Seagrass beds contribute large amounts of wrack (detached leaves and stems), to their coastal – natural and built – environments predominantly during winter. Wrack is an important natural asset which serves a range of ecological functions, including nutrient recycling, the provision of food and habitat for beach fauna and, possibly, coastal protection.
Large amounts of accumulated wrack however were impacting access, usability and safety of the boat ramp at Point Richards. Management required temporary closure of boat ramp lanes, and removal of wrack using excavators and dump trucks, at an unsustainable operational expense.
A new rock groyne to the west of the boat ramp was constructed to minimise the impact of seagrass at the ramp and make maintenance dredging easier. Several concept designs were tested using particle tracking modelling to demonstrate the relative effectiveness. Due to a net longshore drift of sand to the site from both the east and west, the design also considered the management of sedimentation.
The aim is to deflect more sea grass wrack to the north of the boat ramp to limit how often the area has to be closed for removal of seagrass wrack. Authorities anticipate that dredging will still be required, with a platform at the end of the groyne designed to host a long-reach excavator to facilitate this.
Following installation of the groyne core and completion of construction in 2022, several storm events have occurred that have resulted in widespread wrack deposition. However, minimal seagrass has been observed entering the harbour, and no further seagrass wrack removal has been required from the boat ramp lanes.
Toby Devlin was Lead Author. Co-authors were Gildas Colleter from Water Technology, and Tom Gilbert from Better Boating Victoria, Melbourne.
Thanks also to:
- Billy Higgins, Bellarine Times, Oct 3, 2022 Online: https://z-upload.facebook.com/bellarinetimes/posts/5279892255462115

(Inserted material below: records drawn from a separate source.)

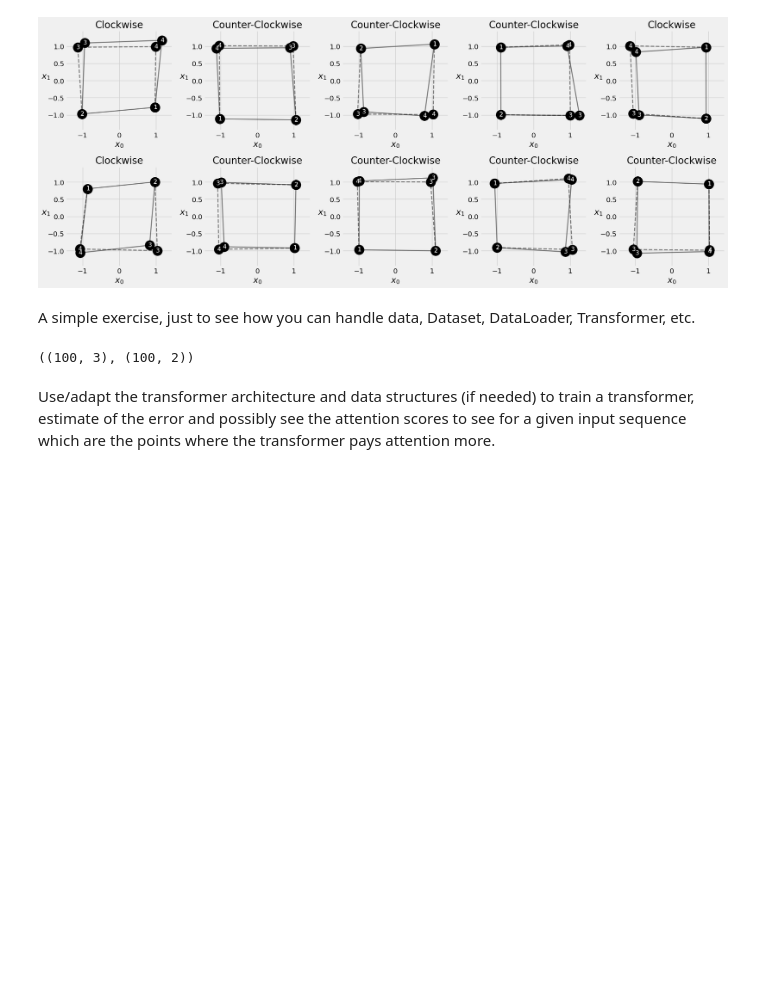
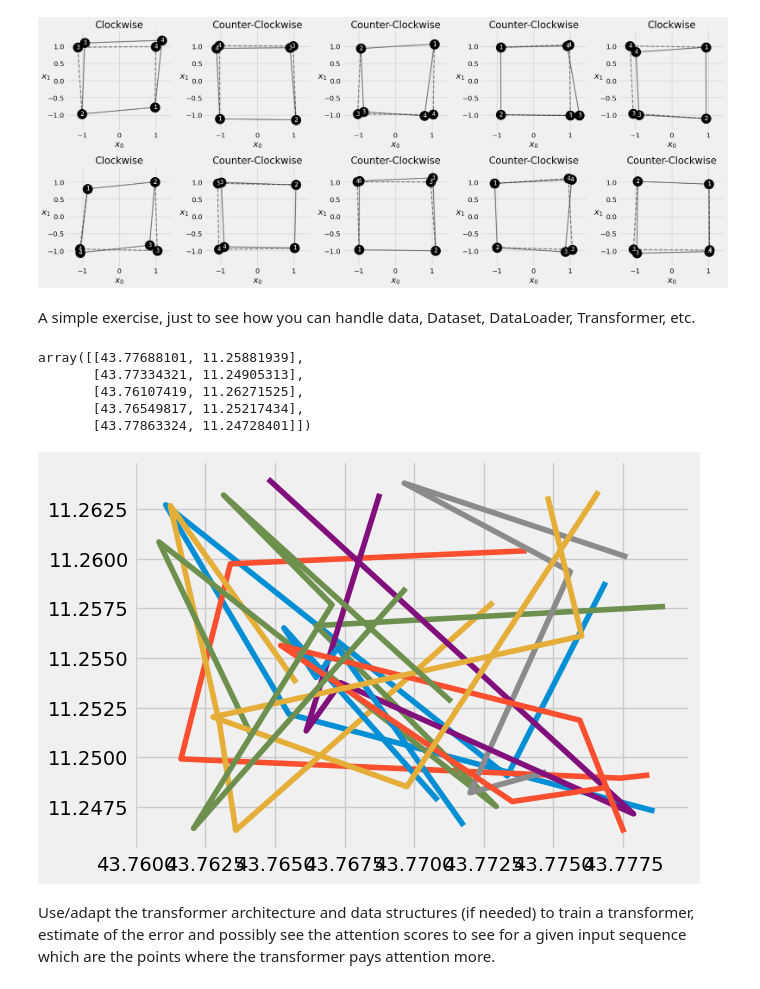
Before and after one commit to fpinell/mlsa, a Jupyter notebook: notebooks/Lecture_6_Transformers.ipynb, the cells around one changed output. Saved outputs shown, nothing was run; the diff lists cells and outputs as text; code cells hidden in the pictures; blank space fills up the shorter version.

```diff
--- a/notebooks/Lecture_6_Transformers.ipynb
+++ b/notebooks/Lecture_6_Transformers.ipynb
@@ -1108,58 +1108,3 @@ fig = sequence_pred(sbs_seq_transformer, full_test, test_directions)
 [figure]
 # %% [markdown]
 A simple exercise, just to see how you can handle data, Dataset, DataLoader, Transformer, etc.
-# %%
-def generate_sequences_np(n_sequences=10, sequence_length=3, predict_length=2):
-    sequences = []
-    next_values = []
-
-    for _ in range(n_sequences):
-        # Randomly choose a pattern for the sequence
-        pattern_type = np.random.choice(['even', 'squares', 'multiples', 'powers', 'doubling', 'odds'])
-
-        # Generate a sequence and next values based on the chosen pattern
-        if pattern_type == 'even':
-            start = np.random.randint(0, 10) * 2
-            sequence = np.array([start + 2 * i for i in range(sequence_length)])
-            next_vals = np.array([start + 2 * (sequence_length + i) for i in range(predict_length)])
-
-        elif pattern_type == 'squares':
-            start = np.random.randint(1, 5)
-            sequence = np.array([start ** 2 + i ** 2 for i in range(sequence_length)])
-            next_vals = np.array([start ** 2 + (sequence_length + i) ** 2 for i in range(predict_length)])
-
-        elif pattern_type == 'multiples':
-            multiplier = np.random.randint(1, 10)
-            sequence = np.array([multiplier * i for i in range(1, sequence_length + 1)])
-            next_vals = np.array([multiplier * (sequence_length + i + 1) for i in range(predict_length)])
-
-        elif pattern_type == 'powers':
-            base = np.random.randint(2, 5)
-            sequence = np.array([base ** i for i in range(1, sequence_length + 1)])
-            next_vals = np.array([base ** (sequence_length + i + 1) for i in range(predict_length)])
-
-        elif pattern_type == 'doubling':
-            start = np.random.randint(1, 4)
-            sequence = np.array([start * (2 ** i) for i in range(sequence_length)])
-            next_vals = np.array([start * (2 ** (sequence_length + i)) for i in range(predict_length)])
-
-        elif pattern_type == 'odds':
-            start = np.random.randint(0, 10) * 2 + 1
-            sequence = np.array([start + 2 * i for i in range(sequence_length)])
-            next_vals = np.array([start + 2 * (sequence_length + i) for i in range(predict_length)])
-
-        # Append the generated sequence and next values to the lists
-        sequences.append(sequence)
-        next_values.append(next_vals)
-
-    # Convert to numpy arrays for easier manipulation in models
-    sequences_np = np.array(sequences)
-    next_values_np = np.array(next_values)
-
-    return sequences_np, next_values_np
-
-# Generate sample sequences and display as numpy arrays
-sequences_np, next_values_np = generate_sequences_np(100)
-sequences_np.shape, next_values_np.shape
-# %% [output]
-((100, 3), (100, 2))
@@ -1166,3 +1167,17 @@ sequences_np.shape, next_values_np.shape
+# %%
+train_gps_sequences_with_time_np[0][:,0]
+# %% [output]
+array([[43.77688101, 11.25881939],
+       [43.77334321, 11.24905313],
+       [43.76107419, 11.26271525],
+       [43.76549817, 11.25217434],
+       [43.77863324, 11.24728401]])
+# %%
+import matplotlib.pyplot as plt
+for i in range(10):
+    plt.plot(train_gps_sequences_with_time_np[i][:,0],train_gps_sequences_with_time_np[i][:,1])
+# %% [output]
+[figure, added]
 # %% [markdown]
 Use/adapt the transformer architecture and data structures (if needed) to train a transformer, estimate of the error and possibly see the attention scores to see for a given input sequence which are the points where the transformer pays attention more.
 # %% [markdown]
```
Also changed, not shown: parts of 1 cell of this notebook.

- Seagrass wrack dynamics in Geographe Bay, Western Australia Synopsis https://www.transport.wa.gov.au/mediaFiles/projects/PROJ-R-PortGeo-SeagrassWrack-Synopsis.pdf